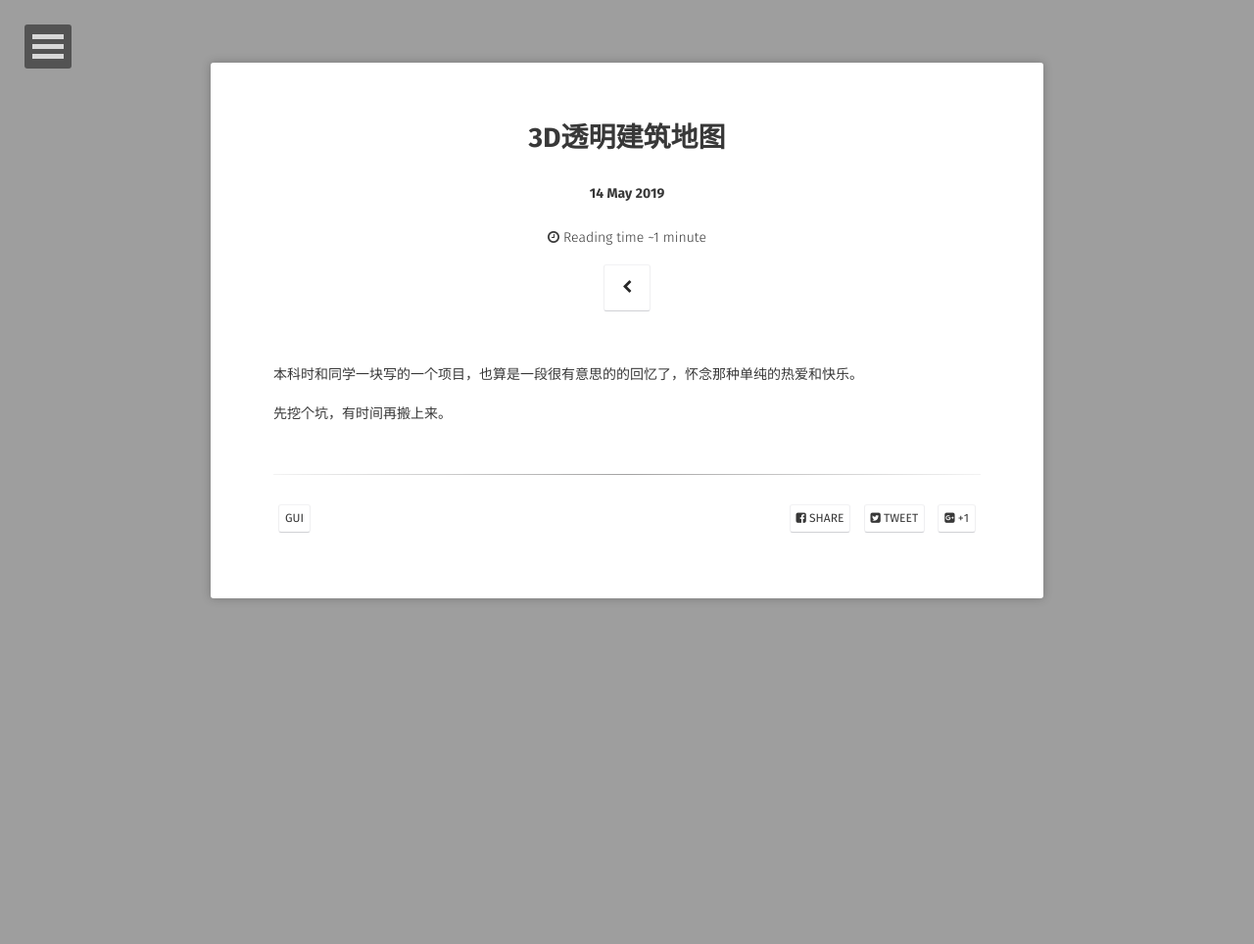
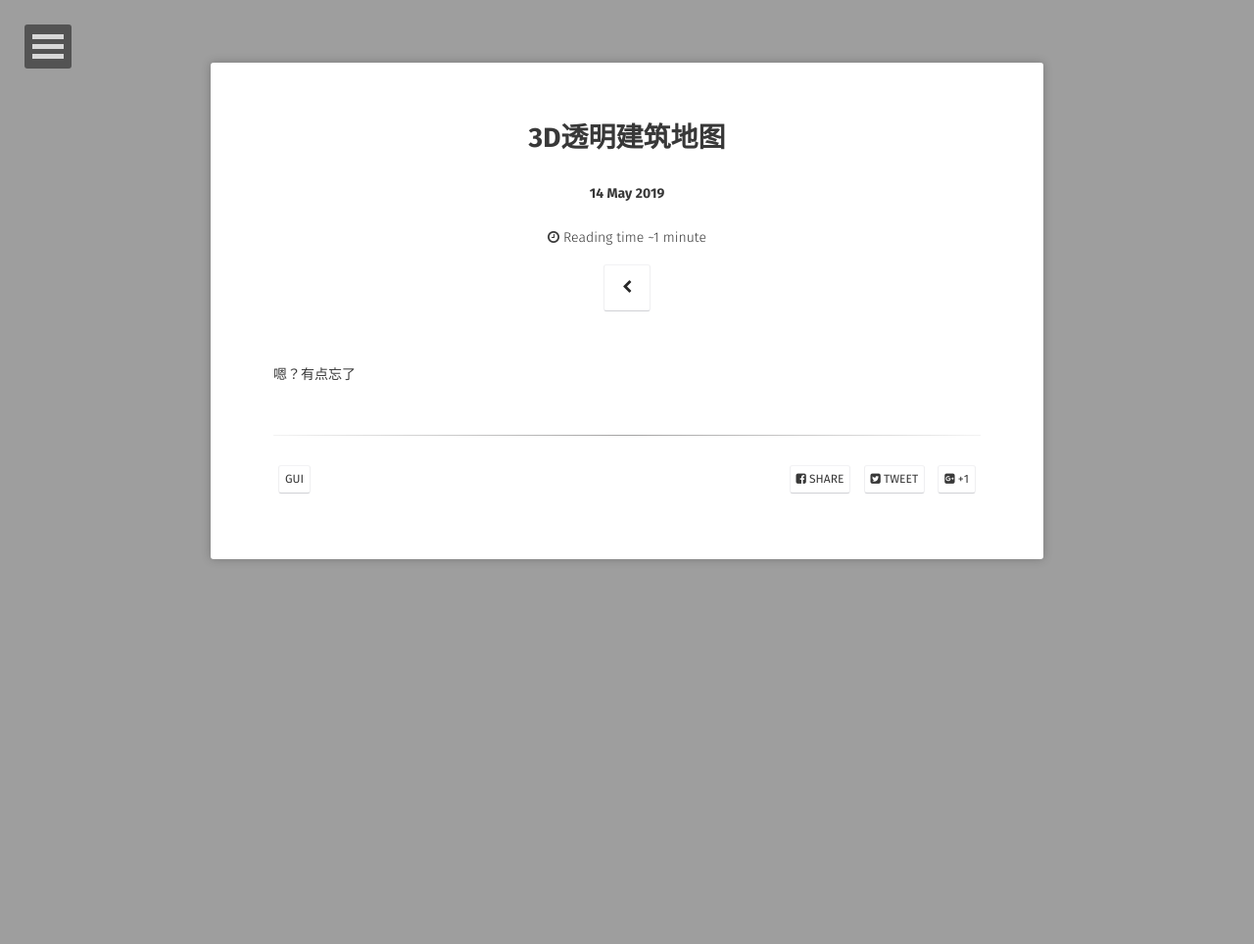
Before and after one commit to YawWQ/yawwq.github.io, a Jekyll site: the page built from _posts/2019-05-14-3D透明建筑地图.md, in a window 1280 px wide. Shown: the whole page at 98% size. Built offline with Jekyll 4.4.1, drawn with Linux system fonts in a browser that asks for light colours; some web fonts are replaced.

Commit message:
edit post

```diff
--- a/_posts/2019-05-14-3D透明建筑地图.md
+++ b/_posts/2019-05-14-3D透明建筑地图.md
@@ -9,6 +9,4 @@ tag:
 comments: false
 ---
 
-本科时和同学一块写的一个项目，也算是一段很有意思的的回忆了，怀念那种单纯的热爱和快乐。
-
-先挖个坑，有时间再搬上来。
+嗯？有点忘了
```
Also changed, not shown: 1 other file.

ABOUT THIS TASK: Omit the pictures, then output the rest of the listing exactly.

TASK RESPONSE:
Before and after one commit to YawWQ/yawwq.github.io, a Jekyll site: the page built from _posts/2019-05-14-3D透明建筑地图.md, in a window 1280 px wide. Shown: the whole page at 98% size. Built offline with Jekyll 4.4.1, drawn with Linux system fonts in a browser that asks for light colours; some web fonts are replaced.

Commit message:
edit post

```diff
--- a/_posts/2019-05-14-3D透明建筑地图.md
+++ b/_posts/2019-05-14-3D透明建筑地图.md
@@ -9,6 +9,4 @@ tag:
 comments: false
 ---
 
-本科时和同学一块写的一个项目，也算是一段很有意思的的回忆了，怀念那种单纯的热爱和快乐。
-
-先挖个坑，有时间再搬上来。
+嗯？有点忘了
```
Also changed, not shown: 1 other file.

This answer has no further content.